Take a Seat
This year I decided to buy an all-weather seat for my garden.
Bizarrely I didn’t actually have a permanent place to sit where I could admire my hard work.
There is an art to choosing and placing garden seating. First decide whether you want to sit in full sun, or dappled shade. Watch the path of the sun and make a note of which particular parts of the garden are illuminated at each time of day.
Think about when you will sit in you garden. Will you want to eat breakfast out there? If so pop a seat and little table in a spot which catches the morning sun. If like many of us the only chance you get to sit out is during the evening then look for an area which is bathed in golden light of late afternoon. Would you like to dine out doors in the evening? Can you make room for a table, and would a patio heater be a good investment, so you can make the most of the setting.
If the only area you can place a bench is in baking sun then it’s good to place some sort of overhead structure. It can
be as simple or elaborate as you like. Sawn tanalised timbers can be used to make a very simple frame over which you can train a vine or climber. Use galvanised screws and it should last 20 years, providing a delightful place to rest
Choose all-weather furniture for ease of use unless you have oodles of storage space for the winter months. Plastic is cheap but can look very tacky. There are some wonderful synthetic wicker style pieces available now though, and
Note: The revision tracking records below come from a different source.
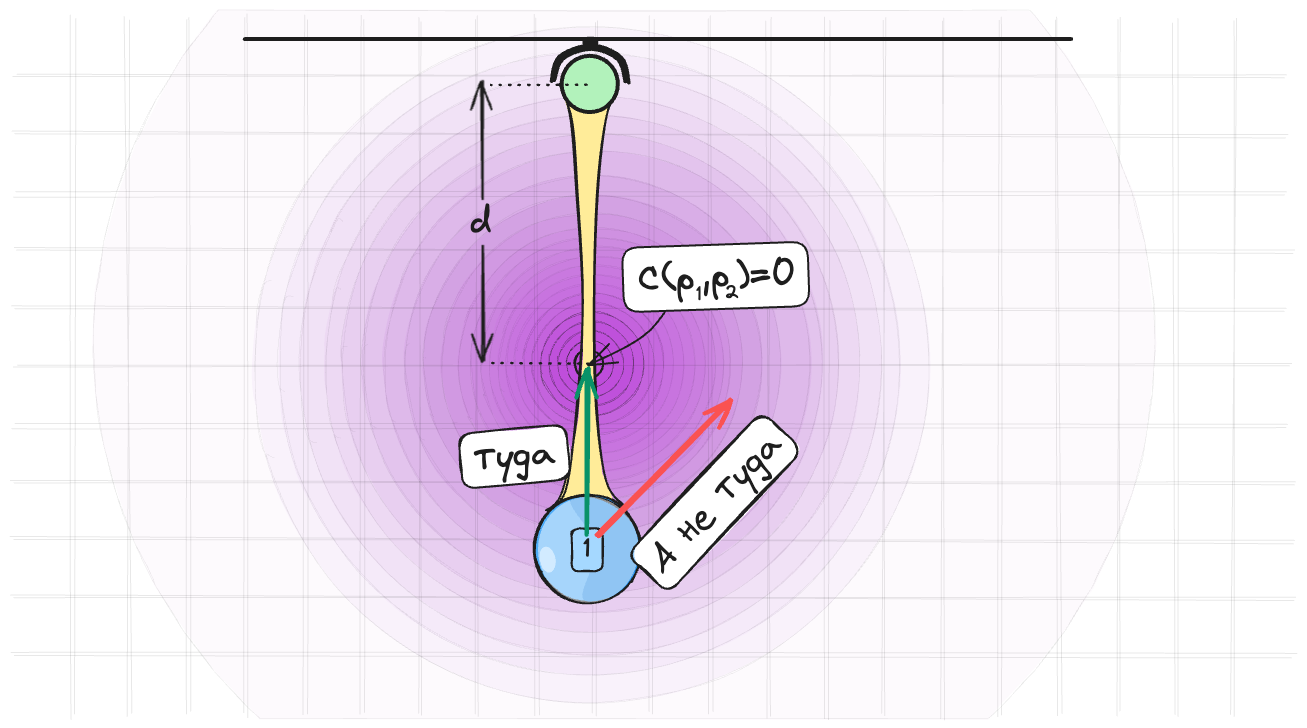
kozakromch/game_physics_2 keeps this Excalidraw diagram as assets/images/constraints/pbd/stretch_grad.excalidraw.png. Above is the earlier version. Source tidied: one line per element, renumbered; positions are measured from the earlier drawing's top-left corner, leaving out a move shared by most shapes.
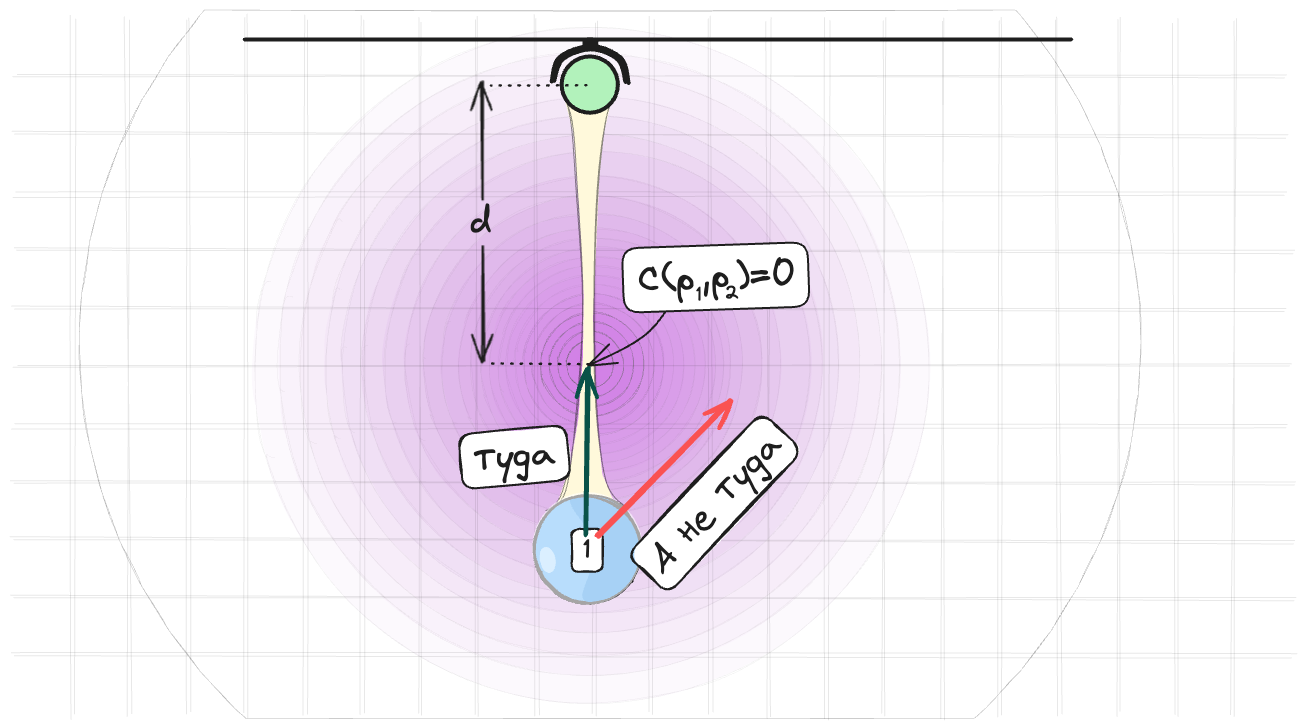
The same diagram one commit later.

Diff of the diagram source:
```diff
@@ -1,2 +1,1 @@
-{"id": 0, "type": "line", "strokeColor": "#1e1e1e", "backgroundColor": "hsla(288, 54%, 86%, 1)", "fillStyle": "solid", "strokeWidth": 0.5, "roughness": 1, "opacity": 10, "x": 1429, "y": 384, "width": 1062, "height": 708, "points": [[0, 0], [-8, 50], [-20, 99], [-38, 147], [-60, 193], [-87, 236], [-118, 277], [-153, 315], [-164, 324], [-893, 324], [-904, 315], [-939, 277], [-970, 236], [-997, 193], [-1019, 147], [-1036, 99], [-1049, 50], [-1057, 0], [-1059, -51], [-1057, -101], [-1049, -151], [-1036, -201], [-1019, -248], [-997, -294], [-970, -338], [-939, -378], [-934, -384], [-123, -384], [-118, -378], [-87, -338], [-60, -294], [-38, -248], [-20, -201], [-8, -151], [0, -101], [3, -51], [0, 0]]}
 {"id": 1, "type": "ellipse", "strokeColor": "#1e1e1e", "angle": 4.71, "backgroundColor": "hsla(287, 54%, 78%, 1)", "fillStyle": "solid", "strokeWidth": 0.5, "roughness": 1, "opacity": 10, "x": 530, "y": 17, "width": 675, "height": 675}
@@ -11,3 +10,3 @@
 {"id": 10, "type": "ellipse", "strokeColor": "#1e1e1e", "angle": 4.71, "backgroundColor": "#be4bdb", "fillStyle": "solid", "strokeWidth": 0.5, "roughness": 1, "opacity": 10, "x": 717, "y": 203, "width": 302, "height": 302}
-{"id": 11, "type": "ellipse", "strokeColor": "#1e1e1e", "angle": 4.71, "backgroundColor": "#be4bdb", "fillStyle": "solid", "strokeWidth": 0.5, "roughness": 1, "opacity": 10, "x": 734, "y": 218, "width": 272, "height": 272}
+{"id": 11, "type": "ellipse", "strokeColor": "#1e1e1e", "angle": 4.71, "backgroundColor": "#be4bdb", "fillStyle": "solid", "strokeWidth": 0.5, "roughness": 1, "opacity": 10, "x": 735, "y": 218, "width": 272, "height": 272}
 {"id": 12, "type": "ellipse", "strokeColor": "#1e1e1e", "angle": 4.71, "backgroundColor": "#be4bdb", "fillStyle": "solid", "strokeWidth": 0.5, "roughness": 1, "opacity": 10, "x": 746, "y": 227, "width": 254, "height": 254}
@@ -24,3 +23,4 @@
 {"id": 23, "type": "ellipse", "strokeColor": "#1e1e1e", "angle": 4.71, "backgroundColor": "#be4bdb", "fillStyle": "solid", "strokeWidth": 0.5, "roughness": 1, "opacity": 70, "x": 842, "y": 330, "width": 47, "height": 47}
-{"id": 24, "type": "ellipse", "strokeColor": "#1e1e1e", "angle": 4.71, "backgroundColor": "#be4bdb", "fillStyle": "solid", "strokeWidth": 2, "roughness": 1, "x": 851, "y": 340, "width": 28, "height": 28}
+{"id": 24, "type": "ellipse", "strokeColor": "transparent", "angle": 4.71, "backgroundColor": "#be4bdb", "fillStyle": "solid", "strokeWidth": 2, "roughness": 1, "x": 851, "y": 340, "width": 28, "height": 28}
+{"id": 0, "type": "line", "strokeColor": "#1e1e1e", "backgroundColor": "#ffffff", "fillStyle": "solid", "strokeWidth": 0.5, "roughness": 1, "opacity": 30, "x": 1415, "y": 383, "width": 1062, "height": 708, "points": [[0, 0], [-8, 50], [-20, 99], [-38, 147], [-60, 193], [-87, 236], [-118, 277], [-153, 315], [-164, 324], [-893, 324], [-904, 315], [-939, 277], [-970, 236], [-997, 193], [-1019, 147], [-1036, 99], [-1049, 50], [-1057, 0], [-1059, -51], [-1057, -101], [-1049, -151], [-1036, -201], [-1019, -248], [-997, -294], [-970, -338], [-939, -378], [-934, -384], [-123, -384], [-118, -378], [-87, -338], [-60, -294], [-38, -248], [-20, -201], [-8, -151], [0, -101], [3, -51], [0, 0]]}
 {"id": 25, "type": "ellipse", "strokeColor": "#1e1e1e", "angle": 4.71, "backgroundColor": "#be4bdb", "fillStyle": "solid", "strokeWidth": 0.5, "roughness": 1, "opacity": 10, "x": 859, "y": 349, "width": 10, "height": 10}
@@ -31,3 +31,3 @@
 {"id": 30, "type": "line", "strokeColor": "#1e1e1e", "backgroundColor": "#be4bdb", "fillStyle": "hachure", "strokeWidth": 1, "roughness": 2, "opacity": 10, "round": true, "x": 290, "y": 183, "width": 1273, "height": 0, "points": [[0, 0], [1273, 0]]}
-{"id": 31, "type": "line", "strokeColor": "#1e1e1e", "backgroundColor": "#be4bdb", "fillStyle": "hachure", "strokeWidth": 1, "roughness": 2, "opacity": 10, "round": true, "x": 290, "y": 531, "width": 1278, "height": 0, "points": [[0, 0], [1278, 0]]}
+{"id": 31, "type": "line", "strokeColor": "#1e1e1e", "backgroundColor": "#be4bdb", "fillStyle": "hachure", "strokeWidth": 1, "roughness": 2, "opacity": 10, "round": true, "x": 290, "y": 530, "width": 1278, "height": 0, "points": [[0, 0], [1278, 0]]}
 {"id": 32, "type": "line", "strokeColor": "#1e1e1e", "backgroundColor": "#be4bdb", "fillStyle": "hachure", "strokeWidth": 1, "roughness": 2, "opacity": 10, "round": true, "x": 290, "y": 240, "width": 1280, "height": 0, "points": [[0, 0], [1280, 0]]}
@@ -35,5 +35,5 @@
 {"id": 34, "type": "line", "strokeColor": "#1e1e1e", "backgroundColor": "#be4bdb", "fillStyle": "hachure", "strokeWidth": 1, "roughness": 2, "opacity": 10, "round": true, "x": 290, "y": 299, "width": 1271, "height": 0, "points": [[0, 0], [1271, 0]]}
-{"id": 35, "type": "line", "strokeColor": "#1e1e1e", "backgroundColor": "#be4bdb", "fillStyle": "hachure", "strokeWidth": 1, "roughness": 2, "opacity": 10, "round": true, "x": 290, "y": 647, "width": 1279, "height": 0, "points": [[0, 0], [1279, 0]]}
+{"id": 35, "type": "line", "strokeColor": "#1e1e1e", "backgroundColor": "#be4bdb", "fillStyle": "hachure", "strokeWidth": 1, "roughness": 2, "opacity": 10, "round": true, "x": 290, "y": 646, "width": 1279, "height": 0, "points": [[0, 0], [1279, 0]]}
 {"id": 36, "type": "line", "strokeColor": "#1e1e1e", "backgroundColor": "#be4bdb", "fillStyle": "hachure", "strokeWidth": 1, "roughness": 2, "opacity": 10, "round": true, "x": 291, "y": 356, "width": 1277, "height": 0, "points": [[0, 0], [1277, 0]]}
-{"id": 37, "type": "line", "strokeColor": "#1e1e1e", "angle": 1.57, "backgroundColor": "#be4bdb", "fillStyle": "hachure", "strokeWidth": 1, "roughness": 2, "opacity": 10, "round": true, "x": 581, "y": 355, "width": 696, "height": 0, "points": [[0, 0], [696, 0]]}
+{"id": 37, "type": "line", "strokeColor": "#1e1e1e", "angle": 1.57, "backgroundColor": "#be4bdb", "fillStyle": "hachure", "strokeWidth": 1, "roughness": 2, "opacity": 10, "round": true, "x": 581, "y": 354, "width": 696, "height": 0, "points": [[0, 0], [696, 0]]}
 {"id": 38, "type": "line", "strokeColor": "#1e1e1e", "angle": 1.57, "backgroundColor": "#be4bdb", "fillStyle": "hachure", "strokeWidth": 1, "roughness": 2, "opacity": 10, "round": true, "x": 233, "y": 356, "width": 696, "height": 0, "points": [[0, 0], [696, 0]]}
@@ -42,3 +42,3 @@
 {"id": 41, "type": "line", "strokeColor": "#1e1e1e", "angle": 1.57, "backgroundColor": "#be4bdb", "fillStyle": "hachure", "strokeWidth": 1, "roughness": 2, "opacity": 10, "round": true, "x": 465, "y": 356, "width": 697, "height": 0, "points": [[0, 0], [697, 0]]}
-{"id": 42, "type": "line", "strokeColor": "#1e1e1e", "angle": 1.57, "backgroundColor": "#be4bdb", "fillStyle": "hachure", "strokeWidth": 1, "roughness": 2, "opacity": 10, "round": true, "x": 116, "y": 357, "width": 697, "height": 0, "points": [[0, 0], [697, 0]]}
+{"id": 42, "type": "line", "strokeColor": "#1e1e1e", "angle": 1.57, "backgroundColor": "#be4bdb", "fillStyle": "hachure", "strokeWidth": 1, "roughness": 2, "opacity": 10, "round": true, "x": 116, "y": 356, "width": 697, "height": 0, "points": [[0, 0], [697, 0]]}
 {"id": 43, "type": "line", "strokeColor": "#1e1e1e", "angle": 1.57, "backgroundColor": "#be4bdb", "fillStyle": "hachure", "strokeWidth": 1, "roughness": 2, "opacity": 10, "round": true, "x": 406, "y": 356, "width": 697, "height": 0, "points": [[0, 0], [697, 0]]}
@@ -49,4 +49,4 @@
 {"id": 48, "type": "line", "strokeColor": "#1e1e1e", "angle": 1.57, "backgroundColor": "#be4bdb", "fillStyle": "hachure", "strokeWidth": 1, "roughness": 2, "opacity": 10, "round": true, "x": 639, "y": 356, "width": 697, "height": 0, "points": [[0, 0], [697, 0]]}
-{"id": 49, "type": "line", "strokeColor": "#1e1e1e", "angle": 1.57, "backgroundColor": "#be4bdb", "fillStyle": "hachure", "strokeWidth": 1, "roughness": 2, "opacity": 10, "round": true, "x": 929, "y": 357, "width": 696, "height": 0, "points": [[0, 0], [696, 0]]}
+{"id": 49, "type": "line", "strokeColor": "#1e1e1e", "angle": 1.57, "backgroundColor": "#be4bdb", "fillStyle": "hachure", "strokeWidth": 1, "roughness": 2, "opacity": 10, "round": true, "x": 929, "y": 356, "width": 696, "height": 0, "points": [[0, 0], [696, 0]]}
-{"id": 50, "type": "line", "strokeColor": "#1e1e1e", "angle": 1.57, "backgroundColor": "#be4bdb", "fillStyle": "hachure", "strokeWidth": 1, "roughness": 2, "opacity": 10, "round": true, "x": 871, "y": 357, "width": 697, "height": 0, "points": [[0, 0], [697, 0]]}
+{"id": 50, "type": "line", "strokeColor": "#1e1e1e", "angle": 1.57, "backgroundColor": "#be4bdb", "fillStyle": "hachure", "strokeWidth": 1, "roughness": 2, "opacity": 10, "round": true, "x": 871, "y": 356, "width": 697, "height": 0, "points": [[0, 0], [697, 0]]}
 {"id": 51, "type": "line", "strokeColor": "#1e1e1e", "angle": 1.57, "backgroundColor": "#be4bdb", "fillStyle": "hachure", "strokeWidth": 1, "roughness": 2, "opacity": 10, "round": true, "x": 1161, "y": 356, "width": 697, "height": 0, "points": [[0, 0], [697, 0]]}
@@ -54,15 +54,15 @@
 {"id": 53, "type": "line", "strokeColor": "#1e1e1e", "angle": 1.57, "backgroundColor": "#be4bdb", "fillStyle": "hachure", "strokeWidth": 1, "roughness": 2, "opacity": 10, "round": true, "x": 1103, "y": 356, "width": 697, "height": 0, "points": [[0, 0], [697, 0]]}
-{"id": 54, "type": "line", "strokeColor": "#1e1e1e", "angle": 1.57, "backgroundColor": "#be4bdb", "fillStyle": "hachure", "strokeWidth": 1, "roughness": 2, "opacity": 10, "round": true, "x": 755, "y": 357, "width": 697, "height": 0, "points": [[0, 0], [697, 0]]}
+{"id": 54, "type": "line", "strokeColor": "#1e1e1e", "angle": 1.57, "backgroundColor": "#be4bdb", "fillStyle": "hachure", "strokeWidth": 1, "roughness": 2, "opacity": 10, "round": true, "x": 755, "y": 356, "width": 697, "height": 0, "points": [[0, 0], [697, 0]]}
 {"id": 55, "type": "line", "strokeColor": "#1e1e1e", "angle": 1.57, "backgroundColor": "#be4bdb", "fillStyle": "hachure", "strokeWidth": 1, "roughness": 2, "opacity": 10, "round": true, "x": 1045, "y": 357, "width": 697, "height": 0, "points": [[0, 0], [697, 0]]}
 {"id": 56, "type": "line", "strokeColor": "#1e1e1e", "angle": 1.57, "backgroundColor": "#be4bdb", "fillStyle": "hachure", "strokeWidth": 1, "roughness": 2, "opacity": 10, "round": true, "x": 697, "y": 356, "width": 697, "height": 0, "points": [[0, 0], [697, 0]]}
-{"id": 57, "type": "line", "strokeColor": "#1e1e1e", "angle": 1.57, "backgroundColor": "#be4bdb", "fillStyle": "hachure", "strokeWidth": 1, "roughness": 2, "opacity": 10, "round": true, "x": 987, "y": 357, "width": 696, "height": 0, "points": [[0, 0], [696, 0]]}
+{"id": 57, "type": "line", "strokeColor": "#1e1e1e", "angle": 1.57, "backgroundColor": "#be4bdb", "fillStyle": "hachure", "strokeWidth": 1, "roughness": 2, "opacity": 10, "round": true, "x": 987, "y": 356, "width": 696, "height": 0, "points": [[0, 0], [696, 0]]}
-{"id": 58, "type": "line", "strokeColor": "transparent", "angle": 4.72, "backgroundColor": "#ffec99", "fillStyle": "solid", "strokeWidth": 1, "roughness": 0, "x": 861, "y": 279, "width": 424, "height": 59, "points": [[0, 0], [89, -5], [165, -12], [214, -26], [201, 9], [198, 27], [162, 19], [116, 15], [-23, 9], [-86, 12], [-130, 14], [-178, 20], [-209, 33], [-200, 5], [-209, -25], [-168, -12], [-123, -5], [-62, 0], [0, 0]]}
+{"id": 58, "type": "line", "strokeColor": "transparent", "angle": 4.72, "backgroundColor": "#fff9db", "fillStyle": "solid", "strokeWidth": 1, "roughness": 0, "x": 861, "y": 279, "width": 424, "height": 59, "points": [[0, 0], [89, -5], [165, -12], [214, -26], [201, 9], [198, 27], [162, 19], [116, 15], [-23, 9], [-86, 12], [-130, 14], [-178, 20], [-209, 33], [-200, 5], [-209, -25], [-168, -12], [-123, -5], [-62, 0], [0, 0]]}
-{"id": 59, "type": "line", "strokeColor": "#1e1e1e", "angle": 3.84, "strokeWidth": 2, "roughness": 1, "round": true, "x": 761, "y": 131, "width": 272, "height": 314, "points": [[0, 0], [30, 8], [85, 59], [158, 142], [224, 226], [264, 286], [272, 314]]}
+{"id": 59, "type": "line", "strokeColor": "#1e1e1e", "angle": 3.84, "strokeWidth": 1, "roughness": 1, "opacity": 50, "round": true, "x": 761, "y": 131, "width": 272, "height": 314, "points": [[0, 0], [30, 8], [85, 59], [158, 142], [224, 226], [264, 286], [272, 314]]}
-{"id": 60, "type": "line", "strokeColor": "#1e1e1e", "angle": 4.09, "strokeWidth": 2, "roughness": 1, "round": true, "x": 999, "y": 418, "width": 338, "height": 261, "points": [[0, 0], [-36, -13], [-95, -49], [-192, -110], [-279, -181], [-332, -236], [-338, -261]]}
+{"id": 60, "type": "line", "strokeColor": "#1e1e1e", "angle": 4.09, "strokeWidth": 1, "roughness": 1, "opacity": 50, "round": true, "x": 999, "y": 418, "width": 338, "height": 261, "points": [[0, 0], [-36, -13], [-95, -49], [-192, -110], [-279, -181], [-332, -236], [-338, -261]]}
 {"id": 61, "type": "ellipse", "strokeColor": "#1e1e1e", "angle": 2.4, "backgroundColor": "#4dabf7", "fillStyle": "solid", "strokeWidth": 2, "roughness": 1, "x": 810, "y": 485, "width": 108, "height": 108}
 {"id": 62, "type": "line", "strokeColor": "transparent", "angle": 4.37, "backgroundColor": "#228be6", "fillStyle": "solid", "strokeWidth": 1, "roughness": 0, "round": true, "x": 871, "y": 570, "width": 106, "height": 73, "points": [[0, 0], [-18, -5], [-31, -15], [-42, -32], [-46, -55], [-36, -73], [6, -44], [53, -53], [60, -46], [54, -27], [43, -13], [25, -2], [0, 0]]}
-{"id": 63, "type": "ellipse", "strokeColor": "#a5d8ff", "angle": 4.54, "backgroundColor": "#a5d8ff", "fillStyle": "solid", "strokeWidth": 1, "roughness": 1, "round": true, "x": 811, "y": 543, "width": 25, "height": 14}
+{"id": 63, "type": "ellipse", "strokeColor": "#a5d8ff", "angle": 4.54, "backgroundColor": "#a5d8ff", "fillStyle": "solid", "strokeWidth": 1, "roughness": 1, "round": true, "x": 811, "y": 542, "width": 25, "height": 14}
 {"id": 64, "type": "ellipse", "strokeColor": "#1e1e1e", "angle": 3.84, "strokeWidth": 2, "roughness": 1, "round": true, "x": 810, "y": 487, "width": 108, "height": 105}
-{"id": 65, "type": "ellipse", "strokeColor": "transparent", "angle": 4.71, "backgroundColor": "#ffffff", "fillStyle": "solid", "strokeWidth": 4, "roughness": 0, "opacity": 50, "round": true, "x": 811, "y": 489, "width": 106, "height": 101}
+{"id": 65, "type": "ellipse", "strokeColor": "transparent", "angle": 4.71, "backgroundColor": "#ffffff", "fillStyle": "solid", "strokeWidth": 4, "roughness": 0, "opacity": 60, "round": true, "x": 807, "y": 483, "width": 113, "height": 110}
-{"id": 66, "type": "rectangle", "strokeColor": "#1e1e1e", "angle": 6.28, "backgroundColor": "#a5d8ff", "fillStyle": "solid", "strokeWidth": 2, "roughness": 1, "round": true, "x": 848, "y": 518, "width": 31, "height": 43}
+{"id": 66, "type": "rectangle", "strokeColor": "#1e1e1e", "angle": 6.28, "backgroundColor": "#ffffff", "fillStyle": "solid", "strokeWidth": 2, "roughness": 1, "round": true, "x": 848, "y": 518, "width": 31, "height": 43}
 {"id": 67, "type": "text", "text": "1", "strokeColor": "#1e1e1e", "angle": 6.28, "backgroundColor": "#ffffff", "fillStyle": "solid", "strokeWidth": 2, "roughness": 1, "fontSize": 26.31, "fontFamily": 1, "textAlign": "center", "verticalAlign": "middle", "inside": 66, "x": 860, "y": 523, "width": 7, "height": 33}
@@ -78,3 +78,3 @@
 {"id": 77, "type": "text", "text": "2", "strokeColor": "#1e1e1e", "angle": 6.26, "backgroundColor": "#ffffff", "fillStyle": "solid", "strokeWidth": 2, "roughness": 0, "fontSize": 20, "fontFamily": 1, "x": 1000, "y": 270, "width": 14, "height": 25}
-{"id": 78, "type": "arrow", "strokeColor": "#099268", "angle": 4.71, "backgroundColor": "#ffec99", "fillStyle": "solid", "strokeWidth": 4, "roughness": 1, "endArrowhead": "arrow", "round": true, "from": 10, "x": 780, "y": 440, "width": 167, "height": 3, "points": [[0, 0], [167, 3]]}
+{"id": 78, "type": "arrow", "strokeColor": "#095248", "angle": 4.71, "backgroundColor": "#ffec99", "fillStyle": "solid", "strokeWidth": 4, "roughness": 1, "endArrowhead": "arrow", "round": true, "from": 10, "x": 780, "y": 439, "width": 167, "height": 3, "points": [[0, 0], [167, 3]]}
 {"id": 79, "type": "rectangle", "strokeColor": "#1e1e1e", "angle": 6.19, "backgroundColor": "#ffffff", "fillStyle": "solid", "strokeWidth": 2, "roughness": 1, "round": true, "x": 737, "y": 419, "width": 108, "height": 55}
```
excellent metal furniture which requires no care at all. My favourite material is wood though mostly this does require
ongoing maintenance. I did discover some rather attractive polystyrene slatted furniture on an aluminium frame
which looked remarkably like the real deal. If finances allow you can buy beautiful teak wood furniture which requires very little in the way of after care.
Try before you buy! Yes you want your furniture to look wonderful but the most important factor is comfort. Are the
seats wide enough?
Finally, to bring a touch of indoor comfort and style to an outdoor area I discovered outdoor rugs! Yes really. Made from long-lasting material, outdoor rugs can cope with rain or shine. They are made from robust, resistant, easy-care synthetic fibres, which absorb minimal moisture and which dry quickly afterwards. They don’t fade even when exposed to bright sunlight and are cleaned easily by vacuuming, with a broom, or by beating them. I was a sceptic, but I think I’m a convert and bought a little one to place in front of my bench. My dog loves it!
This month. . .
August is usually one of the hottest months of the year - making watering essential. Try to use grey water wherever possible, especially as water butts may be running low.